◆ Data shown
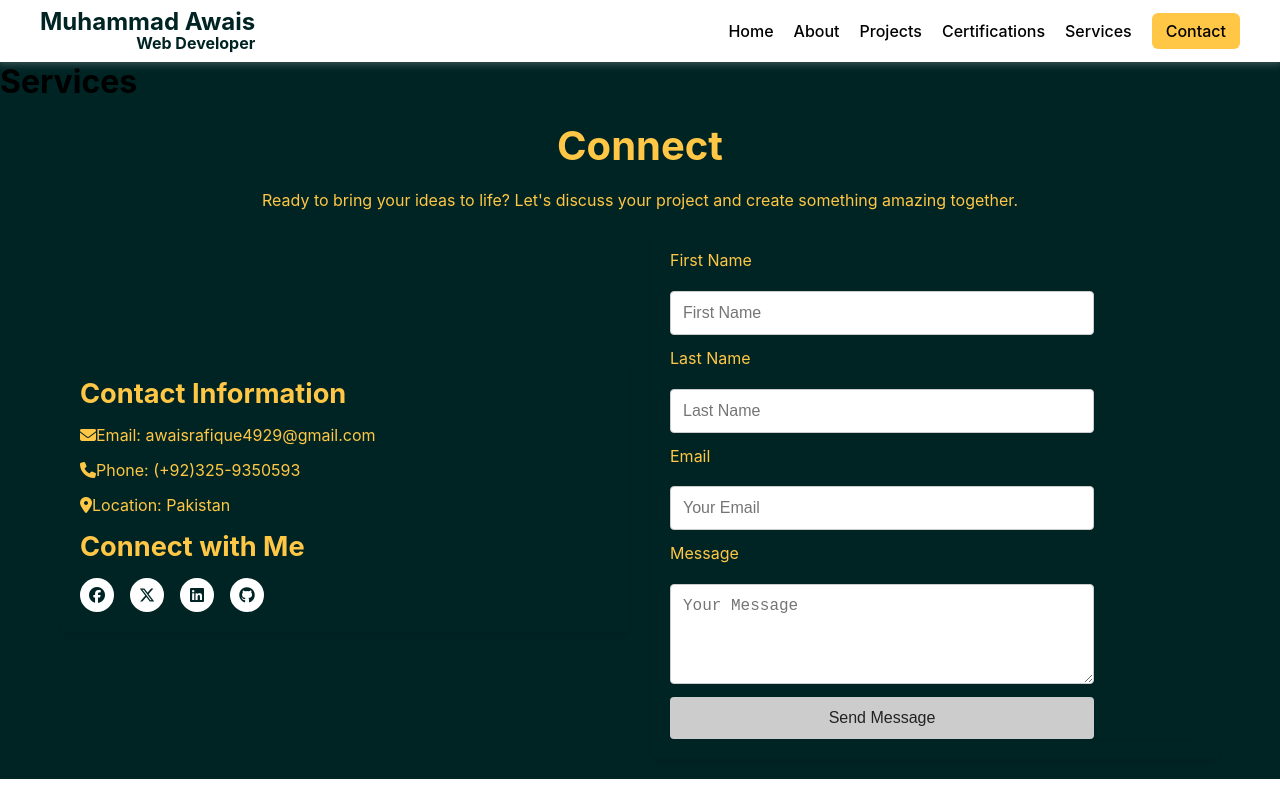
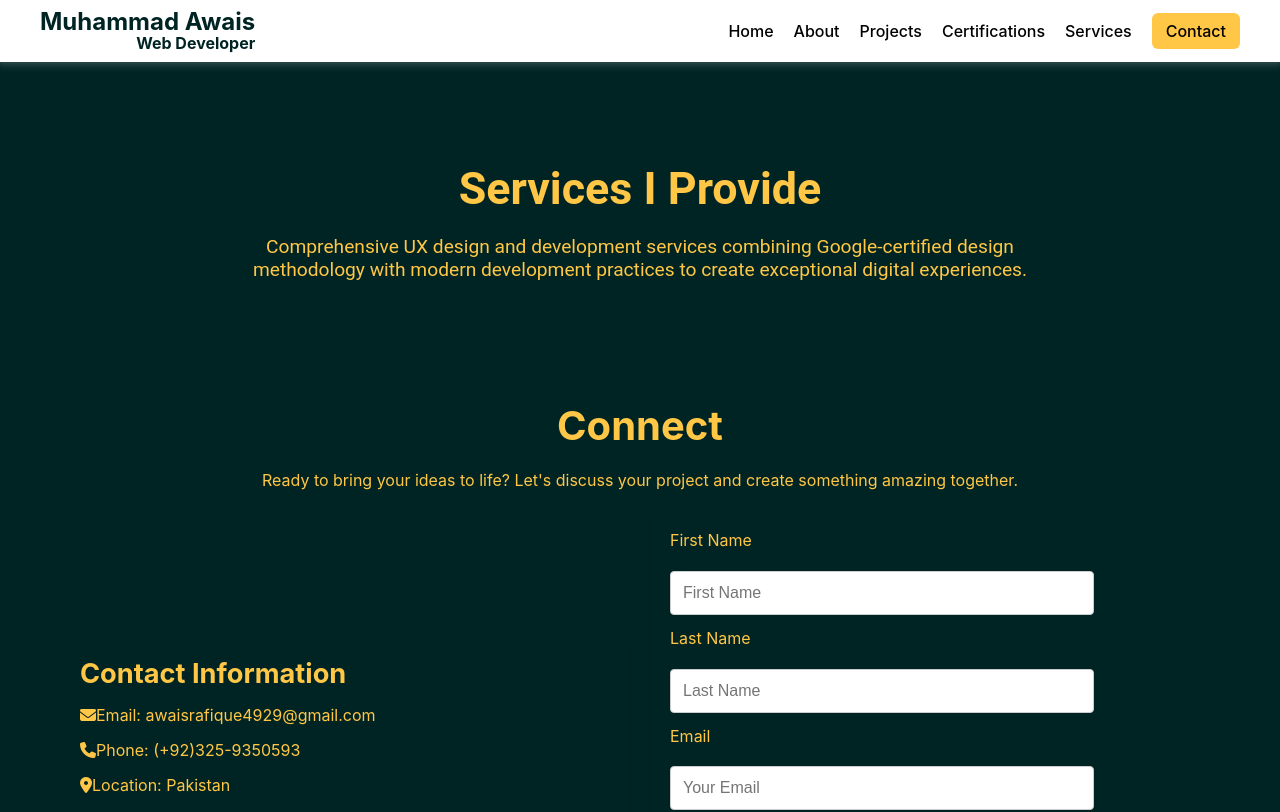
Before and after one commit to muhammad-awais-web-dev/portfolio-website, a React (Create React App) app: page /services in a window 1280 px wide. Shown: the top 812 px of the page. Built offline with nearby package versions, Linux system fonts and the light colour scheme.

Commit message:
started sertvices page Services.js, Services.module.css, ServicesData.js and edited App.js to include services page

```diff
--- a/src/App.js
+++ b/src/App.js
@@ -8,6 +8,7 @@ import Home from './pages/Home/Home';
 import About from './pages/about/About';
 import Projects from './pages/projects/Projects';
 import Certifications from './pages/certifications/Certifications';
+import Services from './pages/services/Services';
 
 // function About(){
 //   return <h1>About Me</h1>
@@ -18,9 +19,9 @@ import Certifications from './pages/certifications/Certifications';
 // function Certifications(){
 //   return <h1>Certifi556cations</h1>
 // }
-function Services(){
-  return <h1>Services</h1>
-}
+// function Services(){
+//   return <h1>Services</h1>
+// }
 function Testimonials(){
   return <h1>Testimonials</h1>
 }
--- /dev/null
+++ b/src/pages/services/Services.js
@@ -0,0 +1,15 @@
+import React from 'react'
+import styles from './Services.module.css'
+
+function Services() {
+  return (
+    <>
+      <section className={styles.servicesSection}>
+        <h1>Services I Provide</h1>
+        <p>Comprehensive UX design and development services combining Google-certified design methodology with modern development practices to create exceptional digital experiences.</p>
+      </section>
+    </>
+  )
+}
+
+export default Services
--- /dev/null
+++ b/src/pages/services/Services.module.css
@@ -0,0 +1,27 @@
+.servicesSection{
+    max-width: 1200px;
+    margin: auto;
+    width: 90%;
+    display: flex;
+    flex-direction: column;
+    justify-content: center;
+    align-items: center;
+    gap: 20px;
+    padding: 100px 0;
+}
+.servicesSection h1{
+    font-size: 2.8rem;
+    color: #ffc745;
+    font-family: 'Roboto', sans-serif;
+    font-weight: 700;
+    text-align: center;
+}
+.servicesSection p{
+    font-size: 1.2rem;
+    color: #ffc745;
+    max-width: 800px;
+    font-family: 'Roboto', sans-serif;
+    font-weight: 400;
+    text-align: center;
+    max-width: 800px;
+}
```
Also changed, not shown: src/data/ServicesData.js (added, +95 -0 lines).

◆ What to produce
Each record must be repeated exactly, and no picture may be carried over.

◆ Solution to this problem
Before and after one commit to muhammad-awais-web-dev/portfolio-website, a React (Create React App) app: page /services in a window 1280 px wide. Shown: the top 812 px of the page. Built offline with nearby package versions, Linux system fonts and the light colour scheme.

Commit message:
started sertvices page Services.js, Services.module.css, ServicesData.js and edited App.js to include services page

```diff
--- a/src/App.js
+++ b/src/App.js
@@ -8,6 +8,7 @@ import Home from './pages/Home/Home';
 import About from './pages/about/About';
 import Projects from './pages/projects/Projects';
 import Certifications from './pages/certifications/Certifications';
+import Services from './pages/services/Services';
 
 // function About(){
 //   return <h1>About Me</h1>
@@ -18,9 +19,9 @@ import Certifications from './pages/certifications/Certifications';
 // function Certifications(){
 //   return <h1>Certifi556cations</h1>
 // }
-function Services(){
-  return <h1>Services</h1>
-}
+// function Services(){
+//   return <h1>Services</h1>
+// }
 function Testimonials(){
   return <h1>Testimonials</h1>
 }
--- /dev/null
+++ b/src/pages/services/Services.js
@@ -0,0 +1,15 @@
+import React from 'react'
+import styles from './Services.module.css'
+
+function Services() {
+  return (
+    <>
+      <section className={styles.servicesSection}>
+        <h1>Services I Provide</h1>
+        <p>Comprehensive UX design and development services combining Google-certified design methodology with modern development practices to create exceptional digital experiences.</p>
+      </section>
+    </>
+  )
+}
+
+export default Services
--- /dev/null
+++ b/src/pages/services/Services.module.css
@@ -0,0 +1,27 @@
+.servicesSection{
+    max-width: 1200px;
+    margin: auto;
+    width: 90%;
+    display: flex;
+    flex-direction: column;
+    justify-content: center;
+    align-items: center;
+    gap: 20px;
+    padding: 100px 0;
+}
+.servicesSection h1{
+    font-size: 2.8rem;
+    color: #ffc745;
+    font-family: 'Roboto', sans-serif;
+    font-weight: 700;
+    text-align: center;
+}
+.servicesSection p{
+    font-size: 1.2rem;
+    color: #ffc745;
+    max-width: 800px;
+    font-family: 'Roboto', sans-serif;
+    font-weight: 400;
+    text-align: center;
+    max-width: 800px;
+}
```
Also changed, not shown: src/data/ServicesData.js (added, +95 -0 lines).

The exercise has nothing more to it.